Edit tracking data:
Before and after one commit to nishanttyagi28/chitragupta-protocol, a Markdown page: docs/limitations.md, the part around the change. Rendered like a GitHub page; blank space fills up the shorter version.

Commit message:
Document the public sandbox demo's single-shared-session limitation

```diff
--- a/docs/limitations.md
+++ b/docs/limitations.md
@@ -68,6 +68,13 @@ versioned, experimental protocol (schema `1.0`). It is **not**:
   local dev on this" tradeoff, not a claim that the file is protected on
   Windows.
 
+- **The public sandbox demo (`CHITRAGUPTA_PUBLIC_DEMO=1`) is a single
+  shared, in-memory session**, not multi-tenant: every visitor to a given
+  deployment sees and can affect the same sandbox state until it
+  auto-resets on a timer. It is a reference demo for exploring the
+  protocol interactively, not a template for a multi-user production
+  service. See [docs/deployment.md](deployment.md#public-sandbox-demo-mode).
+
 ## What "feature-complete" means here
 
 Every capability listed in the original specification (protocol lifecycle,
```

▶ **EXERCISE DIRECTIONS**:
Word for word, restate only the lines from the one containing "Document the public" through the last line of the entries, with both ends kept.

▶ **ANSWER TO THIS EXERCISE**:
Document the public sandbox demo's single-shared-session limitation

```diff
--- a/docs/limitations.md
+++ b/docs/limitations.md
@@ -68,6 +68,13 @@ versioned, experimental protocol (schema `1.0`). It is **not**:
   local dev on this" tradeoff, not a claim that the file is protected on
   Windows.
 
+- **The public sandbox demo (`CHITRAGUPTA_PUBLIC_DEMO=1`) is a single
+  shared, in-memory session**, not multi-tenant: every visitor to a given
+  deployment sees and can affect the same sandbox state until it
+  auto-resets on a timer. It is a reference demo for exploring the
+  protocol interactively, not a template for a multi-user production
+  service. See [docs/deployment.md](deployment.md#public-sandbox-demo-mode).
+
 ## What "feature-complete" means here
 
 Every capability listed in the original specification (protocol lifecycle,
```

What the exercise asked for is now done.